Activity :: Please copy every line of the records below that holds the word "single".

Source data ::
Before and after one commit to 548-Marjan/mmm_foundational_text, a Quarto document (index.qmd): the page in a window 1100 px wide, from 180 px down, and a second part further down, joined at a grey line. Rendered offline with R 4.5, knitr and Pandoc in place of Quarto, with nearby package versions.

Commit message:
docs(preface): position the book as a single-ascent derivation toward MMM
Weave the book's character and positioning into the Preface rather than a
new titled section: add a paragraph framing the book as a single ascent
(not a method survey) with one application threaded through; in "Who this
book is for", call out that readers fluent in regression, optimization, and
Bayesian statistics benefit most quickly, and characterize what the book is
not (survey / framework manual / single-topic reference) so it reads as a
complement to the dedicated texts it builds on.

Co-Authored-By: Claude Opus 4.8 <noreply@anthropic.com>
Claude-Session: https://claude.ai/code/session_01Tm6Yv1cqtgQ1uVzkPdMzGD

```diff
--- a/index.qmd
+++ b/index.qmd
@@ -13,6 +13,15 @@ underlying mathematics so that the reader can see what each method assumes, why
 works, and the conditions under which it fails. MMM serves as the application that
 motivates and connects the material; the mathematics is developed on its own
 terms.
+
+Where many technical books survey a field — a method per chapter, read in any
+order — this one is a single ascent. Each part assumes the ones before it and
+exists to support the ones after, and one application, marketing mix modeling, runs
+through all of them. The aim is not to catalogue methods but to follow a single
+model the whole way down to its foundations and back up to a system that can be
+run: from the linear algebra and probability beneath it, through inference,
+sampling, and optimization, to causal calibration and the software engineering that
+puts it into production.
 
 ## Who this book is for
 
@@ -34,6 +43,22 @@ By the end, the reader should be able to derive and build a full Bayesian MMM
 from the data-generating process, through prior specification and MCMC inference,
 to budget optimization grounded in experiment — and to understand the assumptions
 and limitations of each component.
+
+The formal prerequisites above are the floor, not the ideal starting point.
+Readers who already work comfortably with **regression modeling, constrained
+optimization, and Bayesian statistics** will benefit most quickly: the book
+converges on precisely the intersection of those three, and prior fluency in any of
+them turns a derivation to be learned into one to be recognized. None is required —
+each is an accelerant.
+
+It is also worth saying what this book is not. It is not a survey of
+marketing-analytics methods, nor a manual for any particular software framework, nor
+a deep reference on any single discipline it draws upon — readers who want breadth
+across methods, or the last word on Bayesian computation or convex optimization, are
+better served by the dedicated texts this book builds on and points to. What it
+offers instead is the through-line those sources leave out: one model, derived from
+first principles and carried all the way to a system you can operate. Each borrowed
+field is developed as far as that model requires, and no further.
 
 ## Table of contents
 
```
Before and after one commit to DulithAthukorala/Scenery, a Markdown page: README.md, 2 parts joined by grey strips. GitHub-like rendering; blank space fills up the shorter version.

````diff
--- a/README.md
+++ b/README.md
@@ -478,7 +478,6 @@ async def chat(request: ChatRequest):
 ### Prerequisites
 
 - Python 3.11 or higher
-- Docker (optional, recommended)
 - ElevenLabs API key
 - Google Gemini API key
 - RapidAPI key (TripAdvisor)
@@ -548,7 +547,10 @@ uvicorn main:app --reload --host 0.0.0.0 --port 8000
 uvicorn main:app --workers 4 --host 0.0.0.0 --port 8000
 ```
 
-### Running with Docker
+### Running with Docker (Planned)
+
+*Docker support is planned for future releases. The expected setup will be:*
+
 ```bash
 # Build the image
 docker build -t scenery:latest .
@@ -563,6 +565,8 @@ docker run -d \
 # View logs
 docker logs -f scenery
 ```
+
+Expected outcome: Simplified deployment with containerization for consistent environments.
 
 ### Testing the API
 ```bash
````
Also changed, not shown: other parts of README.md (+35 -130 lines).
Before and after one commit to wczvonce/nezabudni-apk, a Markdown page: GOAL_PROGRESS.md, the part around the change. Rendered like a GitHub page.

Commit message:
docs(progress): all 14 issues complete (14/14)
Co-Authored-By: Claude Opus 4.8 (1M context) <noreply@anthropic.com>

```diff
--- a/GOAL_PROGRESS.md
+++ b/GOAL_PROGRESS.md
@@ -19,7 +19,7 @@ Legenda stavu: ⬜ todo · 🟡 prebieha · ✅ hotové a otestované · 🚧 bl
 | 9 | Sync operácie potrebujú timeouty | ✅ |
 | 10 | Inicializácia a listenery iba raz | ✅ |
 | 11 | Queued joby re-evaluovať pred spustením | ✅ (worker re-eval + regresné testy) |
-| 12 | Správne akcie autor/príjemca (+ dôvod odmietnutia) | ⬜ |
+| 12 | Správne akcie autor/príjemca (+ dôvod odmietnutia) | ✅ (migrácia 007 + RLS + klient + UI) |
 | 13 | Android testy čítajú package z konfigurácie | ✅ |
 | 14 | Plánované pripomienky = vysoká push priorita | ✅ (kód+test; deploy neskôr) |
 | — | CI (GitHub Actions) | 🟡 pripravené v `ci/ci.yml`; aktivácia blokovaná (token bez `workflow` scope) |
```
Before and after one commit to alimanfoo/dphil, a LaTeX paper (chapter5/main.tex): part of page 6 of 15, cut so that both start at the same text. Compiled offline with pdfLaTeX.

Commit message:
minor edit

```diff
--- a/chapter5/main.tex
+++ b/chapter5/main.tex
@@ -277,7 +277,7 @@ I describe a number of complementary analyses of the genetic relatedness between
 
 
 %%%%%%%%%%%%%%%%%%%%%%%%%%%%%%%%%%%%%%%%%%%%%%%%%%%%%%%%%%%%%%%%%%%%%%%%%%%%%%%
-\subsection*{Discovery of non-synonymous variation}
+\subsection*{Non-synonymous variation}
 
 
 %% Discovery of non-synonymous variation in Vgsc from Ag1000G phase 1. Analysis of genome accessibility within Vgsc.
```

Solved problem ::
docs(preface): position the book as a single-ascent derivation toward MMM
new titled section: add a paragraph framing the book as a single ascent
not (survey / framework manual / single-topic reference) so it reads as a
+order — this one is a single ascent. Each part assumes the ones before it and
+through all of them. The aim is not to catalogue methods but to follow a single
+a deep reference on any single discipline it draws upon — readers who want breadth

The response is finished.